▶ **Activity**: Some entries follow. Reproduce exactly the lines starting at the one with "height: 5.5rem;" and stopping after the one with "margin-top: 4px;".

▶ **The data**:
________________________

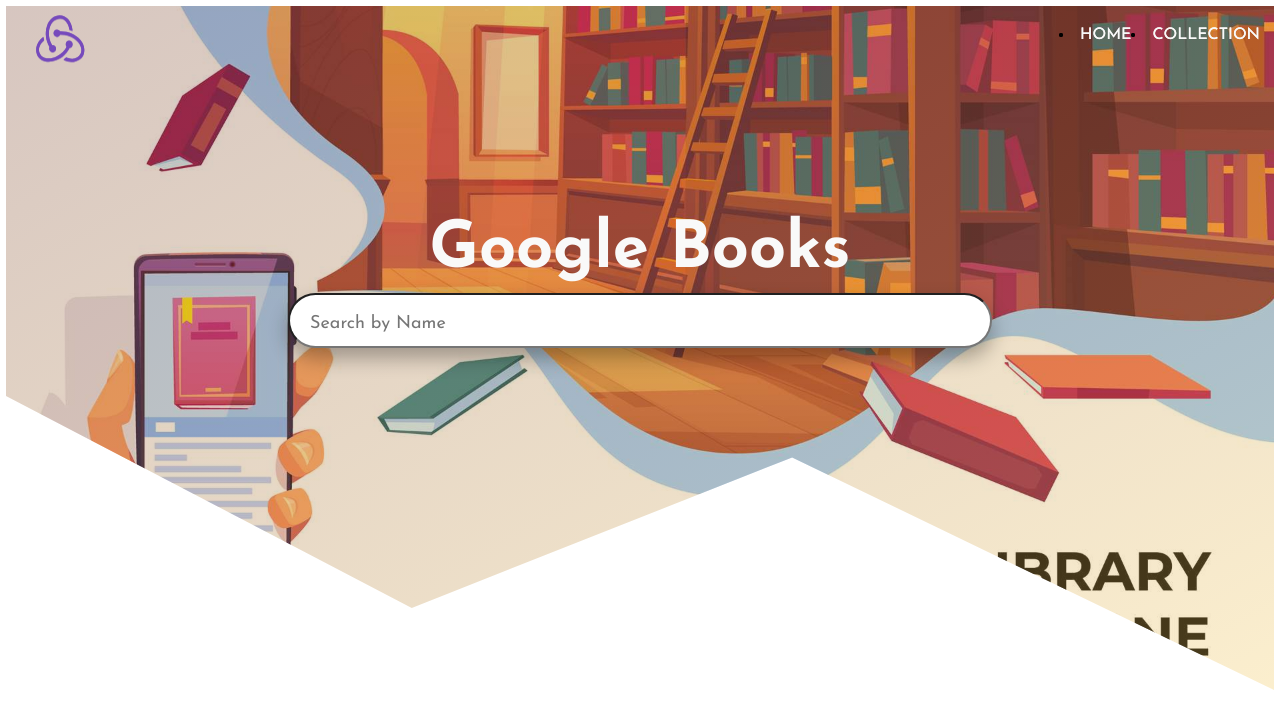
Repository: Kol124/react-book-library
Page: /
These files come from the project's save history. The page is drawn as it stood at one moment and after the next save; the edit follows.
The browser window is 1280 px wide. The pictures show the whole page.
The project was rebuilt for these pictures with package versions that can differ from the ones it lists, and the page was loaded fresh each time.

Above is the page before, as saved 2021-07-13 18:50:16.

### public/index.html
<!DOCTYPE html>
<html lang="en">
  <head>
    <meta charset="utf-8" />
    <link rel="icon" href="%PUBLIC_URL%/favicon.ico" />
    <meta name="viewport" content="width=device-width, initial-scale=1" />
    <meta name="theme-color" content="#000000" />
    <meta
      name="description"
      content="Web site created using create-react-app"
    />
    <link rel="apple-touch-icon" href="%PUBLIC_URL%/logo192.png" />
    <!--
      manifest.json provides metadata used when your web app is installed on a
      user's mobile device or desktop. See https://developers.google.com/web/fundamentals/web-app-manifest/
    -->
    <link rel="manifest" href="%PUBLIC_URL%/manifest.json" />
    <!--
      Notice the use of %PUBLIC_URL% in the tags above.
      It will be replaced with the URL of the `public` folder during the build.
      Only files inside the `public` folder can be referenced from the HTML.

      Unlike "/favicon.ico" or "favicon.ico", "%PUBLIC_URL%/favicon.ico" will
      work correctly both with client-side routing and a non-root public URL.
      Learn how to configure a non-root public URL by running `npm run build`.
    -->
    <link rel="stylesheet" href="all.min.css" />
    <title>React Redux App</title>
  </head>
  <body>
    <noscript>You need to enable JavaScript to run this app.</noscript>
    <div id="root"></div>
    <!--
      This HTML file is a template.
      If you open it directly in the browser, you will see an empty page.

      You can add webfonts, meta tags, or analytics to this file.
      The build step will place the bundled scripts into the <body> tag.

      To begin the development, run `npm start` or `yarn start`.
      To create a production bundle, use `npm run build` or `yarn build`.
    -->
  </body>
</html>

### src/index.css
@import url(fonts.css);

*,
*::before,
*::after {
  margin: 0;
  padding: 0;
  box-sizing: inherit;
}

html {
  scroll-behavior: smooth;
  box-sizing: border-box;
  font-size: 62.5%;
}

@media only screen and (max-width: 1024px) {
  html {
    font-size: 52.25%;
  }
}

/* @media only screen and (max-width: 768px) {
  html {
    font-size: 50%;
  }
} */

@media only screen and (max-width: 480px) {
  html {
    font-size: 50%;
  }
}

body {
  font-family: Josefin Sans, "Lucida Sans", cursive;
  margin: 0.6rem;
}

a {
  color: #f9f9f9;
  text-decoration: none;
}

.App-logo {
  height: 8.5vmin;
  pointer-events: none;
}

@media (prefers-reduced-motion: no-preference) {
  .App-logo {
    animation: App-logo-float infinite 3s ease-in-out;
  }
}

@keyframes App-logo-float {
  0% {
    transform: translateY(0);
  }
  50% {
    transform: translateY(5px);
  }
  100% {
    transform: translateY(0px);
  }
}

### src/App.js
import React from "react";
import Home from "./components/Home";
import Nav from "./components/Nav";
import { BrowserRouter as Router, Switch, Route } from "react-router-dom";

function App() {
  return (
    <Router>
      <Nav />
      <Switch>
        <Route exact path="/">
          <Home />
        </Route>
      </Switch>
    </Router>
  );
}

export default App;

### src/fonts.css
/* josefin-sans-300 - latin */
@font-face {
  font-family: "Josefin Sans";
  font-style: normal;
  font-weight: 300;
  src: url("./fonts/josefin-sans-v17-latin-300.eot"); /* IE9 Compat Modes */
  src: local(""),
    url("./fonts/josefin-sans-v17-latin-300.eot?#iefix")
      format("embedded-opentype"),
    /* IE6-IE8 */ url("./fonts/josefin-sans-v17-latin-300.woff2")
      format("woff2"),
    /* Super Modern Browsers */ url("./fonts/josefin-sans-v17-latin-300.woff")
      format("woff"),
    /* Modern Browsers */ url("./fonts/josefin-sans-v17-latin-300.ttf")
      format("truetype"),
    /* Safari, Android, iOS */
      url("./fonts/josefin-sans-v17-latin-300.svg#JosefinSans") format("svg"); /* Legacy iOS */
}
/* josefin-sans-regular - latin */
@font-face {
  font-family: "Josefin Sans";
  font-style: normal;
  font-weight: 400;
  src: url("./fonts/josefin-sans-v17-latin-regular.eot"); /* IE9 Compat Modes */
  src: local(""),
    url("./fonts/josefin-sans-v17-latin-regular.eot?#iefix")
      format("embedded-opentype"),
    /* IE6-IE8 */ url("./fonts/josefin-sans-v17-latin-regular.woff2")
      format("woff2"),
    /* Super Modern Browsers */
      url("./fonts/josefin-sans-v17-latin-regular.woff") format("woff"),
    /* Modern Browsers */ url("./fonts/josefin-sans-v17-latin-regular.ttf")
      format("truetype"),
    /* Safari, Android, iOS */
      url("./fonts/josefin-sans-v17-latin-regular.svg#JosefinSans")
      format("svg"); /* Legacy iOS */
}
/* josefin-sans-600 - latin */
@font-face {
  font-family: "Josefin Sans";
  font-style: normal;
  font-weight: 600;
  src: url("./fonts/josefin-sans-v17-latin-600.eot"); /* IE9 Compat Modes */
  src: local(""),
    url("./fonts/josefin-sans-v17-latin-600.eot?#iefix")
      format("embedded-opentype"),
    /* IE6-IE8 */ url("./fonts/josefin-sans-v17-latin-600.woff2")
      format("woff2"),
    /* Super Modern Browsers */ url("./fonts/josefin-sans-v17-latin-600.woff")
      format("woff"),
    /* Modern Browsers */ url("./fonts/josefin-sans-v17-latin-600.ttf")
      format("truetype"),
    /* Safari, Android, iOS */
      url("./fonts/josefin-sans-v17-latin-600.svg#JosefinSans") format("svg"); /* Legacy iOS */
}
/* josefin-sans-700 - latin */
@font-face {
  font-family: "Josefin Sans";
  font-style: normal;
  font-weight: 700;
  src: url("./fonts/josefin-sans-v17-latin-700.eot"); /* IE9 Compat Modes */
  src: local(""),
    url("./fonts/josefin-sans-v17-latin-700.eot?#iefix")
      format("embedded-opentype"),
    /* IE6-IE8 */ url("./fonts/josefin-sans-v17-latin-700.woff2")
      format("woff2"),
    /* Super Modern Browsers */ url("./fonts/josefin-sans-v17-latin-700.woff")
      format("woff"),
    /* Modern Browsers */ url("./fonts/josefin-sans-v17-latin-700.ttf")
      format("truetype"),
    /* Safari, Android, iOS */
      url("./fonts/josefin-sans-v17-latin-700.svg#JosefinSans") format("svg"); /* Legacy iOS */
}

/* josefin-slab-300 - latin */
@font-face {
  font-family: "Josefin Slab";
  font-style: normal;
  font-weight: 300;
  src: url("./fonts/josefin-slab-v13-latin-300.eot"); /* IE9 Compat Modes */
  src: local(""),
    url("./fonts/josefin-slab-v13-latin-300.eot?#iefix")
      format("embedded-opentype"),
    /* IE6-IE8 */ url("./fonts/josefin-slab-v13-latin-300.woff2")
      format("woff2"),
    /* Super Modern Browsers */ url("./fonts/josefin-slab-v13-latin-300.woff")
      format("woff"),
    /* Modern Browsers */ url("./fonts/josefin-slab-v13-latin-300.ttf")
      format("truetype"),
    /* Safari, Android, iOS */
      url("./fonts/josefin-slab-v13-latin-300.svg#JosefinSlab") format("svg"); /* Legacy iOS */
}
/* josefin-slab-regular - latin */
@font-face {
  font-family: "Josefin Slab";
  font-style: normal;
  font-weight: 400;
  src: url("./fonts/josefin-slab-v13-latin-regular.eot"); /* IE9 Compat Modes */
  src: local(""),
    url("./fonts/josefin-slab-v13-latin-regular.eot?#iefix")
      format("embedded-opentype"),
    /* IE6-IE8 */ url("./fonts/josefin-slab-v13-latin-regular.woff2")
      format("woff2"),
    /* Super Modern Browsers */
      url("./fonts/josefin-slab-v13-latin-regular.woff") format("woff"),
    /* Modern Browsers */ url("./fonts/josefin-slab-v13-latin-regular.ttf")
      format("truetype"),
    /* Safari, Android, iOS */
      url("./fonts/josefin-slab-v13-latin-regular.svg#JosefinSlab")
      format("svg"); /* Legacy iOS */
}
/* josefin-slab-600 - latin */
@font-face {
  font-family: "Josefin Slab";
  font-style: normal;
  font-weight: 600;
  src: url("./fonts/josefin-slab-v13-latin-600.eot"); /* IE9 Compat Modes */
  src: local(""),
    url("./fonts/josefin-slab-v13-latin-600.eot?#iefix")
      format("embedded-opentype"),
    /* IE6-IE8 */ url("./fonts/josefin-slab-v13-latin-600.woff2")
      format("woff2"),
    /* Super Modern Browsers */ url("./fonts/josefin-slab-v13-latin-600.woff")
      format("woff"),
    /* Modern Browsers */ url("./fonts/josefin-slab-v13-latin-600.ttf")
      format("truetype"),
    /* Safari, Android, iOS */
      url("./fonts/josefin-slab-v13-latin-600.svg#JosefinSlab") format("svg"); /* Legacy iOS */
}
/* josefin-slab-700 - latin */
@font-face {
  font-family: "Josefin Slab";
  font-style: normal;
  font-weight: 700;
  src: url("./fonts/josefin-slab-v13-latin-700.eot"); /* IE9 Compat Modes */
  src: local(""),
    url("./fonts/josefin-slab-v13-latin-700.eot?#iefix")
      format("embedded-opentype"),
    /* IE6-IE8 */ url("./fonts/josefin-slab-v13-latin-700.woff2")
      format("woff2"),
    /* Super Modern Browsers */ url("./fonts/josefin-slab-v13-latin-700.woff")
      format("woff"),
    /* Modern Browsers */ url("./fonts/josefin-slab-v13-latin-700.ttf")
      format("truetype"),
    /* Safari, Android, iOS */
      url("./fonts/josefin-slab-v13-latin-700.svg#JosefinSlab") format("svg"); /* Legacy iOS */
}

/* montserrat-300 - latin */
@font-face {
  font-family: "Montserrat";
  font-style: normal;
  font-weight: 300;
  src: url("./fonts/montserrat-v15-latin-300.eot"); /* IE9 Compat Modes */
  src: local(""),
    url("./fonts/montserrat-v15-latin-300.eot?#iefix")
      format("embedded-opentype"),
    /* IE6-IE8 */ url("./fonts/montserrat-v15-latin-300.woff2") format("woff2"),
    /* Super Modern Browsers */ url("./fonts/montserrat-v15-latin-300.woff")
      format("woff"),
    /* Modern Browsers */ url("./fonts/montserrat-v15-latin-300.ttf")
      format("truetype"),
    /* Safari, Android, iOS */
      url("./fonts/montserrat-v15-latin-300.svg#Montserrat") format("svg"); /* Legacy iOS */
}
/* montserrat-regular - latin */
@font-face {
  font-family: "Montserrat";
  font-style: normal;
  font-weight: 400;
  src: url("./fonts/montserrat-v15-latin-regular.eot"); /* IE9 Compat Modes */
  src: local(""),
    url("./fonts/montserrat-v15-latin-regular.eot?#iefix")
      format("embedded-opentype"),
    /* IE6-IE8 */ url("./fonts/montserrat-v15-latin-regular.woff2")
      format("woff2"),
    /* Super Modern Browsers */ url("./fonts/montserrat-v15-latin-regular.woff")
      format("woff"),
    /* Modern Browsers */ url("./fonts/montserrat-v15-latin-regular.ttf")
      format("truetype"),
    /* Safari, Android, iOS */
      url("./fonts/montserrat-v15-latin-regular.svg#Montserrat") format("svg"); /* Legacy iOS */
}
/* montserrat-500 - latin */
@font-face {
  font-family: "Montserrat";
  font-style: normal;
  font-weight: 500;
  src: url("./fonts/montserrat-v15-latin-500.eot"); /* IE9 Compat Modes */
  src: local(""),
    url("./fonts/montserrat-v15-latin-500.eot?#iefix")
      format("embedded-opentype"),
    /* IE6-IE8 */ url("./fonts/montserrat-v15-latin-500.woff2") format("woff2"),
    /* Super Modern Browsers */ url("./fonts/montserrat-v15-latin-500.woff")
      format("woff"),
    /* Modern Browsers */ url("./fonts/montserrat-v15-latin-500.ttf")
      format("truetype"),
    /* Safari, Android, iOS */
      url("./fonts/montserrat-v15-latin-500.svg#Montserrat") format("svg"); /* Legacy iOS */
}

### src/components/Home.js
import React from "react";
import Header from "./Header";
import styled from "styled-components";

export default function Home() {
  return (
    <>
      <Header />
      <HeroContent>
        <Heading>Google Books</Heading>
        <Search type="text" placeholder="Search by Name" />
      </HeroContent>
    </>
  );
}

const HeroContent = styled.div`
  position: absolute;
  width: 55%;
  top: 40%;
  left: 50%;
  margin: 0 auto;
  transform: translate(-50%, -50%);
`;

const Heading = styled.h1`
  text-align: center;
  font-size: 6.5rem;
  color: #f9f9f9;
  margin-bottom: 1rem;
`;

const Grid = styled.main`
  min-height: calc(100vh - 250px);
  overflow-x: hidden;
  top: 72px;
  display: block;
  position: relative;
  padding: 0 calc(3.5vw + 5px);
`;

const Search = styled.input`
  font-family: "Josefin Sans", cursive;
  padding: 1.5rem 1rem 1rem 2rem;
  margin: 0 auto 1rem auto;
  height: 5.5rem;
  color: #ccc;
  width: 100%;
  outline: none;
  font-size: 1.8rem;
  border-radius: 3rem;
  box-shadow: 0 10px 20px rgba(0, 0, 0, 0.3);
`;

### src/components/Nav.js
import React from "react";
import logo from "../logo.svg";
import { Link } from "react-router-dom";
import styled from "styled-components";

const Nav = () => {
  return (
    <Navigation>
      <Logo>
        <img src={logo} className="App-logo" alt="logo" />
      </Logo>

      <NavMenu>
        <li>
          <Link to="/">Home</Link>
        </li>

        <li>
          <Link to="/">Collection</Link>
        </li>
      </NavMenu>
    </Navigation>
  );
};

const Navigation = styled.nav`
  top: 0;
  right: 0;
  display: flex;
  margin: 0 auto;
  font-size: 1.6rem;
  position: absolute;
  justify-content: space-between;
  align-items: center;
  max-width: 130rem;
  padding: 0 2rem;
  height: 7rem;
  z-index: 3;
  left: 0;
`;

const Logo = styled.a`
  padding: 0;
  width: 80px;
  font-size: 0;
  margin-top: 4px;
  max-height: 70px;
  display: inline-block;

  img {
    display: block;
    width: 100%;
  }
`;

const NavMenu = styled.div`
  text-transform: uppercase;
  position: relative;
  margin-right: 5rem;
  margin: 0px;
  padding: 0px;
  height: 100%;
  display: flex;
  align-items: center;
  flex-flow: row nowrap;
  justify-content: flex-end;

  /* a {
    span {
      color: rgb(249, 249, 249);
      white-space: nowrap;
      line-height: 1.08;
      margin-left: 8px;
      cursor: pointer;
      font-size: 13px;
      padding: 2px 0px;
      position: relative;
      letter-spacing: 1.42px;

      &:before {
        background-color: rgb(249, 249, 249);
        border-radius: 0px 0px 4px 4px;
        position: absolute;
        bottom: -6px;
        content: "";
        height: 2px;
        left: 0px;
        opacity: 0;
        right: 0px;
        width: auto;
        visibility: hidden;
        transform: scaleX(0);
        transform-origin: left center;
        transition: all 250ms cubic-bezier(0.25, 0.46, 0.45, 0.94) 0s;
      }
    }

    &:hover {
      span:before {
        transform: scaleX(1);
        visibility: visible;
        opacity: 1 !important;
      }
    }
  } */
`;

export default Nav;

### src/features/counter/counterSlice.js
import { createSlice } from '@reduxjs/toolkit';

export const counterSlice = createSlice({
  name: 'counter',
  initialState: {
    value: 0,
  },
  reducers: {
    increment: state => {
      // Redux Toolkit allows us to write "mutating" logic in reducers. It
      // doesn't actually mutate the state because it uses the Immer library,
      // which detects changes to a "draft state" and produces a brand new
      // immutable state based off those changes
      state.value += 1;
    },
    decrement: state => {
      state.value -= 1;
    },
    incrementByAmount: (state, action) => {
      state.value += action.payload;
    },
  },
});

export const { increment, decrement, incrementByAmount } = counterSlice.actions;

// The function below is called a thunk and allows us to perform async logic. It
// can be dispatched like a regular action: `dispatch(incrementAsync(10))`. This
// will call the thunk with the `dispatch` function as the first argument. Async
// code can then be executed and other actions can be dispatched
export const incrementAsync = amount => dispatch => {
  setTimeout(() => {
    dispatch(incrementByAmount(amount));
  }, 1000);
};

// The function below is called a selector and allows us to select a value from
// the state. Selectors can also be defined inline where they're used instead of
// in the slice file. For example: `useSelector((state) => state.counter.value)`
export const selectCount = state => state.counter.value;

export default counterSlice.reducer;

### src/components/Header.js
import React from "react";
import Nav from "./Nav";
import styled from "styled-components";

const HeaderBackground = styled.header`
  height: 95vh;
  z-index: -100;
  position: relative;
  background-image: linear-gradient(
      to right bottom,
      rgba(120, 65, 46, 0.3),
      rgb(245, 203, 92, 0.3)
    ),
    url("/images/header-2.jpg");
  background-size: cover;
  background-position: top;
  background-repeat: no-repeat;
  background-attachment: fixed;
  clip-path: polygon(0 0, 100% 0, 100% 100%, 62% 66%, 32% 88%, 0 57%);

  @media only screen and (max-width: 480px) {
    height: 85vh;
  }
`;

const Header = () => {
  return (
    <>
      <Nav />
      <HeaderBackground />
    </>
  );
};

export default Header;

Loaded but not shown: src/index.js (common file); src/app/store.js (common file); src/serviceWorker.js (common file); public/all.min.css (library)

After the next save:
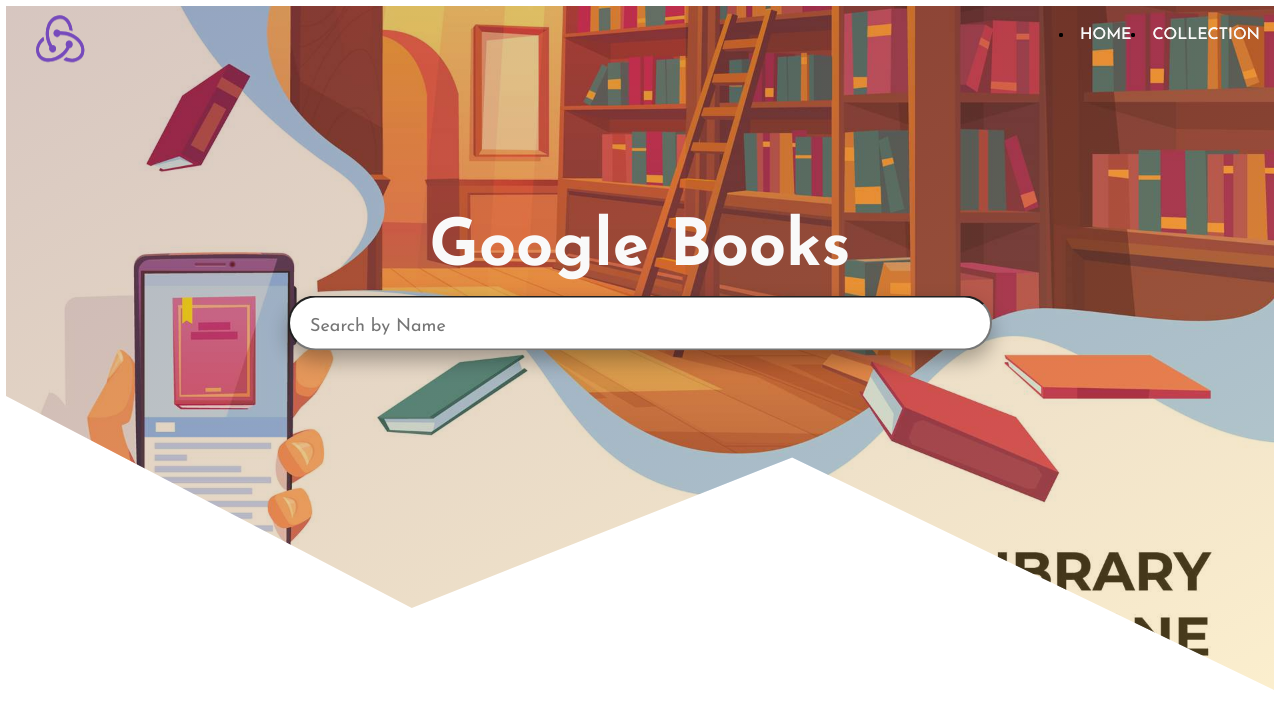
Saved 47 s later.
--- a/src/components/Home.js
+++ b/src/components/Home.js
@@ -27,7 +27,7 @@
   text-align: center;
   font-size: 6.5rem;
   color: #f9f9f9;
-  margin-bottom: 1rem;
+  margin-bottom: 1.5rem;
 `;
 
 const Grid = styled.main`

________________________

▶ **Written reply**:
  height: 5.5rem;
  color: #ccc;
  width: 100%;
  outline: none;
  font-size: 1.8rem;
  border-radius: 3rem;
  box-shadow: 0 10px 20px rgba(0, 0, 0, 0.3);
`;

### src/components/Nav.js
import React from "react";
import logo from "../logo.svg";
import { Link } from "react-router-dom";
import styled from "styled-components";

const Nav = () => {
  return (
    <Navigation>
      <Logo>
        <img src={logo} className="App-logo" alt="logo" />
      </Logo>

      <NavMenu>
        <li>
          <Link to="/">Home</Link>
        </li>

        <li>
          <Link to="/">Collection</Link>
        </li>
      </NavMenu>
    </Navigation>
  );
};

const Navigation = styled.nav`
  top: 0;
  right: 0;
  display: flex;
  margin: 0 auto;
  font-size: 1.6rem;
  position: absolute;
  justify-content: space-between;
  align-items: center;
  max-width: 130rem;
  padding: 0 2rem;
  height: 7rem;
  z-index: 3;
  left: 0;
`;

const Logo = styled.a`
  padding: 0;
  width: 80px;
  font-size: 0;
  margin-top: 4px;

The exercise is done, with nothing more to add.